Task prompt =
Text only, exactly as given: reproduce the entries below without their pictures.

** Entries supplied follows **

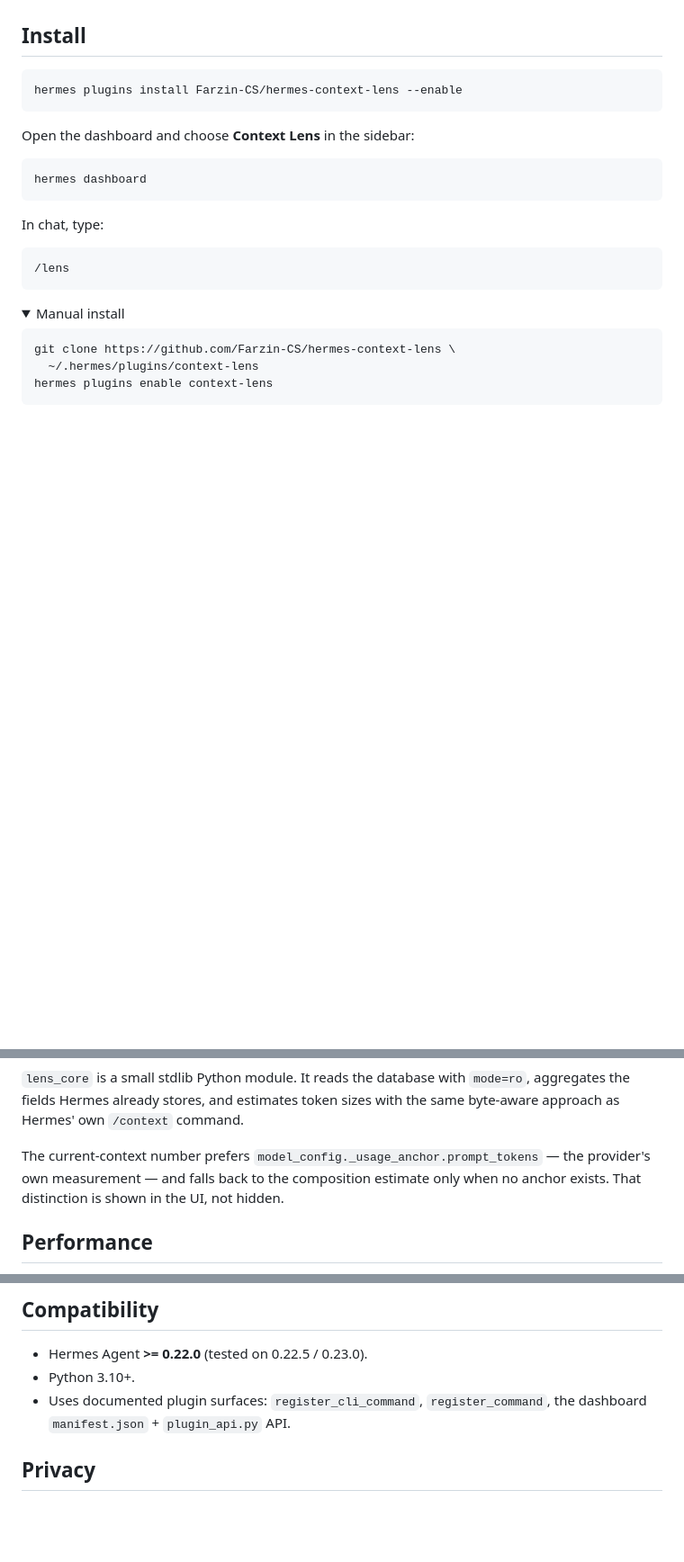
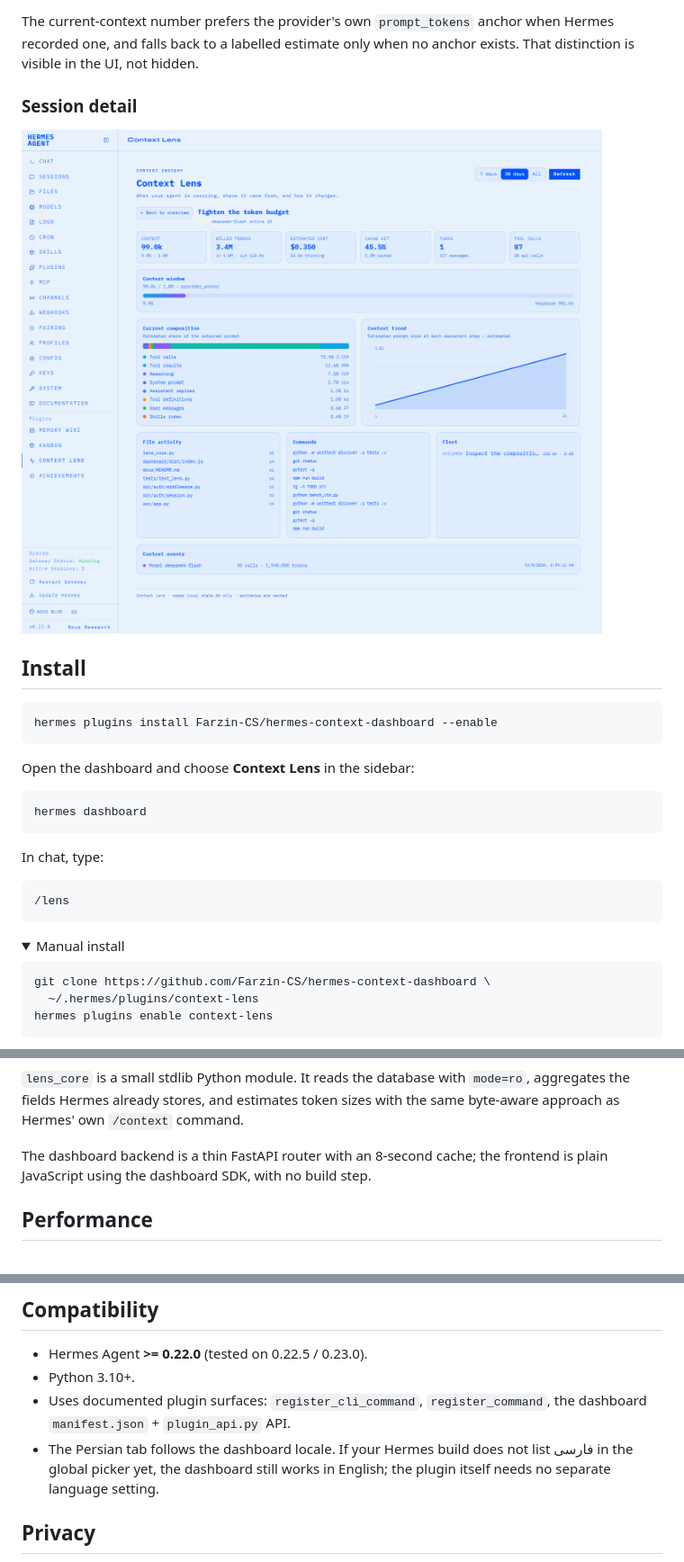
Before and after one commit to Farzin-CS/hermes-context-dashboard, a Markdown page: README.md, 3 parts joined by grey strips. Shown at 90% size. GitHub-like rendering; pictures changed too: docs/session.png; folded sections open; blank space fills up the shorter version.

````diff
--- a/README.md
+++ b/README.md
@@ -47,8 +61,13 @@ It reads `state.db` directly — read-only, already recorded, no instrumentation
+The current-context number prefers the provider's own `prompt_tokens` anchor when Hermes recorded one, and falls back to a labelled estimate only when no anchor exists. That distinction is visible in the UI, not hidden.
+
+### Session detail
+
+<img src="docs/session.png" alt="Context Lens session detail: context window, composition, trend, file activity, commands, fleet, and context events" width="900">
 
 ## Install
 
 ```bash
-hermes plugins install Farzin-CS/hermes-context-lens --enable
+hermes plugins install Farzin-CS/hermes-context-dashboard --enable
 ```
 
 Open the dashboard and choose **Context Lens** in the sidebar:
@@ -67,7 +86,7 @@ In chat, type:
 <summary>Manual install</summary>
 
 ```bash
-git clone https://github.com/Farzin-CS/hermes-context-lens \
+git clone https://github.com/Farzin-CS/hermes-context-dashboard \
   ~/.hermes/plugins/context-lens
 hermes plugins enable context-lens
 ```
@@ -157,7 +164,7 @@ state.db (read-only)
 
 `lens_core` is a small stdlib Python module. It reads the database with `mode=ro`, aggregates the fields Hermes already stores, and estimates token sizes with the same byte-aware approach as Hermes' own `/context` command.
 
-The current-context number prefers `model_config._usage_anchor.prompt_tokens` — the provider's own measurement — and falls back to the composition estimate only when no anchor exists. That distinction is shown in the UI, not hidden.
+The dashboard backend is a thin FastAPI router with an 8-second cache; the frontend is plain JavaScript using the dashboard SDK, with no build step.
 
 ## Performance
 
@@ -222,6 +240,7 @@ hermes plugins validate .
 - Hermes Agent **>= 0.22.0** (tested on 0.22.5 / 0.23.0).
 - Python 3.10+.
 - Uses documented plugin surfaces: `register_cli_command`, `register_command`, the dashboard `manifest.json` + `plugin_api.py` API.
+- The Persian tab follows the dashboard locale. If your Hermes build does not list فارسی in the global picker yet, the dashboard still works in English; the plugin itself needs no separate language setting.
 
 ## Privacy
 
````
Also changed, not shown: other parts of README.md (+49 -36 lines), docs/dashboard.png, 5 other files.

** End of Entries supplied **

Answer to the exercise =
Before and after one commit to Farzin-CS/hermes-context-dashboard, a Markdown page: README.md, 3 parts joined by grey strips. Shown at 90% size. GitHub-like rendering; pictures changed too: docs/session.png; folded sections open; blank space fills up the shorter version.

````diff
--- a/README.md
+++ b/README.md
@@ -47,8 +61,13 @@ It reads `state.db` directly — read-only, already recorded, no instrumentation
+The current-context number prefers the provider's own `prompt_tokens` anchor when Hermes recorded one, and falls back to a labelled estimate only when no anchor exists. That distinction is visible in the UI, not hidden.
+
+### Session detail
+
+<img src="docs/session.png" alt="Context Lens session detail: context window, composition, trend, file activity, commands, fleet, and context events" width="900">
 
 ## Install
 
 ```bash
-hermes plugins install Farzin-CS/hermes-context-lens --enable
+hermes plugins install Farzin-CS/hermes-context-dashboard --enable
 ```
 
 Open the dashboard and choose **Context Lens** in the sidebar:
@@ -67,7 +86,7 @@ In chat, type:
 <summary>Manual install</summary>
 
 ```bash
-git clone https://github.com/Farzin-CS/hermes-context-lens \
+git clone https://github.com/Farzin-CS/hermes-context-dashboard \
   ~/.hermes/plugins/context-lens
 hermes plugins enable context-lens
 ```
@@ -157,7 +164,7 @@ state.db (read-only)
 
 `lens_core` is a small stdlib Python module. It reads the database with `mode=ro`, aggregates the fields Hermes already stores, and estimates token sizes with the same byte-aware approach as Hermes' own `/context` command.
 
-The current-context number prefers `model_config._usage_anchor.prompt_tokens` — the provider's own measurement — and falls back to the composition estimate only when no anchor exists. That distinction is shown in the UI, not hidden.
+The dashboard backend is a thin FastAPI router with an 8-second cache; the frontend is plain JavaScript using the dashboard SDK, with no build step.
 
 ## Performance
 
@@ -222,6 +240,7 @@ hermes plugins validate .
 - Hermes Agent **>= 0.22.0** (tested on 0.22.5 / 0.23.0).
 - Python 3.10+.
 - Uses documented plugin surfaces: `register_cli_command`, `register_command`, the dashboard `manifest.json` + `plugin_api.py` API.
+- The Persian tab follows the dashboard locale. If your Hermes build does not list فارسی in the global picker yet, the dashboard still works in English; the plugin itself needs no separate language setting.
 
 ## Privacy
 
````
Also changed, not shown: other parts of README.md (+49 -36 lines), docs/dashboard.png, 5 other files.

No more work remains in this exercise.